(ENTRIES PROVIDED Opens)

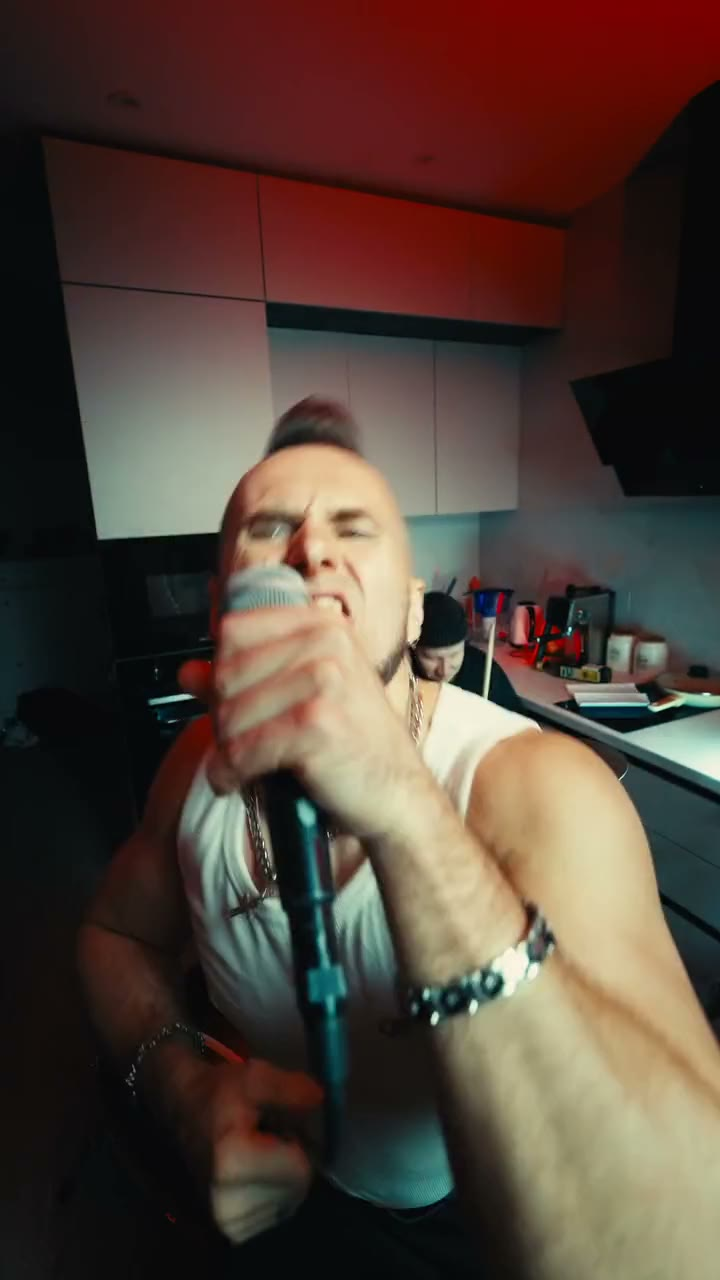
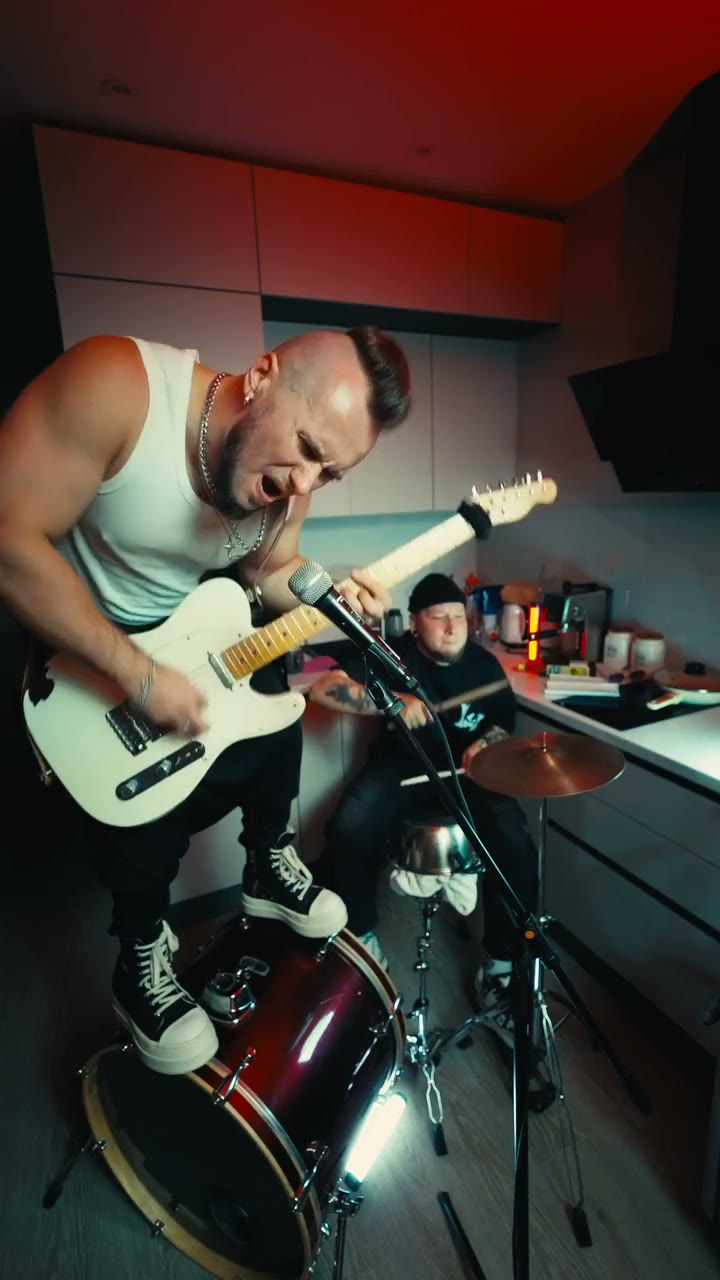
MAIN - updated video menu

diff --git a/main.js b/main.js
@@ -20,17 +20,21 @@ document.querySelectorAll('[data-scroll-to]').forEach((link) => {
   });
 });
 
-// Липкое меню: подсвечиваем раздел, который сейчас посередине экрана
+// Липкое меню: подсвечиваем раздел, который сейчас посередине экрана.
+// «Видео» (#reels) лежит внутри «Музыки» (#listen) — если посередине оба, горит тот, что правее в меню.
 if ('IntersectionObserver' in window) {
   const links = {};
   document.querySelectorAll('.nav__link').forEach((link) => {
     links[link.getAttribute('href').slice(1)] = link;
   });
+  const visible = new Set();
   const spy = new IntersectionObserver((entries) => {
     entries.forEach((entry) => {
-      const link = links[entry.target.id];
-      if (link) link.classList.toggle('is-active', entry.isIntersecting);
+      if (entry.isIntersecting) visible.add(entry.target.id);
+      else visible.delete(entry.target.id);
     });
+    const current = Object.keys(links).filter((id) => visible.has(id)).pop();
+    Object.keys(links).forEach((id) => links[id].classList.toggle('is-active', id === current));
   }, { rootMargin: '-50% 0px -50% 0px' });
   Object.keys(links).forEach((id) => {
     const section = document.getElementById(id);

diff --git a/index.html b/index.html
@@ -48,6 +48,7 @@
   <nav class="nav" aria-label="Разделы">
     <div class="nav__in">
       <a class="nav__link" href="#listen">Музыка</a>
+      <a class="nav__link" href="#reels">Видео</a>
       <a class="nav__link" href="#live">Live</a>
       <a class="nav__link" href="#diary">Дневник</a>
       <a class="nav__link" href="#about">Обо мне</a>
@@ -102,7 +103,7 @@
       </div>
 
       <!-- Видео к песням: вертикальные, как в телефоне. Новый ролик — ещё одна .reel в .reels__row -->
-      <div class="reels">
+      <div id="reels" class="reels">
         <div class="reels__head reveal">
           <h2 class="reels__title">Смотреть</h2>
           <p class="reels__sub">Короткие видео к песням — посмотри и слушай целиком на своём стриминге.</p>

diff --git a/style.css b/style.css
@@ -368,6 +368,7 @@ a:hover { color: var(--text); }
 .reels {
   display: flex; flex-direction: column; gap: 20px;
   padding-top: clamp(18px, 2.4vw, 32px);
+  scroll-margin-top: 24px;
 }
 .reels__head { display: flex; flex-direction: column; gap: 8px; }
 .reels__title {
@@ -387,7 +388,7 @@ a:hover { color: var(--text); }
   gap: 22px 12px;
 }
 .reel { margin: 0; min-width: 0; display: flex; flex-direction: column; gap: 10px; }
-.reel__cap { display: flex; flex-direction: column; gap: 2px; }
+.reel__cap { flex: 1; display: flex; flex-direction: column; gap: 2px; } /* кнопки роликов — на одной линии, даже если подпись в две строки */
 .reel__title {
   font-family: var(--cond);
   font-weight: 900;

(ENTRIES PROVIDED Closes)

Locate the lines above that hold the word "const". Show every one of them.

   const links = {};
+  const visible = new Set();
   const spy = new IntersectionObserver((entries) => {
-      const link = links[entry.target.id];
+    const current = Object.keys(links).filter((id) => visible.has(id)).pop();
     const section = document.getElementById(id);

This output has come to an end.